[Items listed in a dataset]
────────────────────
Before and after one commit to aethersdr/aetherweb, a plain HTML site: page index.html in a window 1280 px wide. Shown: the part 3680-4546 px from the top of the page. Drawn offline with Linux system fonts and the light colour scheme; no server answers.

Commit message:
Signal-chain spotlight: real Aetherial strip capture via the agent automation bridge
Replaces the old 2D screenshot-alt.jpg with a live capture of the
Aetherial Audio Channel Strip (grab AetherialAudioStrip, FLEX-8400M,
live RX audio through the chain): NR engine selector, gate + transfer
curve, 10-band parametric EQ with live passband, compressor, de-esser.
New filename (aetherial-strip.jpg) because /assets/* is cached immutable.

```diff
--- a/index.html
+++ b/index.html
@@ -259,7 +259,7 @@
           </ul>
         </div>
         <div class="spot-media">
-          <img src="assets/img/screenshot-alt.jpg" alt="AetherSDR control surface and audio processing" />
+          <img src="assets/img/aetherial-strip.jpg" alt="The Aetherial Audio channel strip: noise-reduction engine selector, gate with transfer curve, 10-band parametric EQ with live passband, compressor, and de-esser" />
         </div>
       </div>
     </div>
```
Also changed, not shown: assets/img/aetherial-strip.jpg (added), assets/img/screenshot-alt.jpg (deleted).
────────────────────
Type the entries out again so that they match exactly.

* SOLVED EXERCISE
Before and after one commit to aethersdr/aetherweb, a plain HTML site: page index.html in a window 1280 px wide. Shown: the part 3680-4546 px from the top of the page. Drawn offline with Linux system fonts and the light colour scheme; no server answers.

Commit message:
Signal-chain spotlight: real Aetherial strip capture via the agent automation bridge
Replaces the old 2D screenshot-alt.jpg with a live capture of the
Aetherial Audio Channel Strip (grab AetherialAudioStrip, FLEX-8400M,
live RX audio through the chain): NR engine selector, gate + transfer
curve, 10-band parametric EQ with live passband, compressor, de-esser.
New filename (aetherial-strip.jpg) because /assets/* is cached immutable.

```diff
--- a/index.html
+++ b/index.html
@@ -259,7 +259,7 @@
           </ul>
         </div>
         <div class="spot-media">
-          <img src="assets/img/screenshot-alt.jpg" alt="AetherSDR control surface and audio processing" />
+          <img src="assets/img/aetherial-strip.jpg" alt="The Aetherial Audio channel strip: noise-reduction engine selector, gate with transfer curve, 10-band parametric EQ with live passband, compressor, and de-esser" />
         </div>
       </div>
     </div>
```
Also changed, not shown: assets/img/aetherial-strip.jpg (added), assets/img/screenshot-alt.jpg (deleted).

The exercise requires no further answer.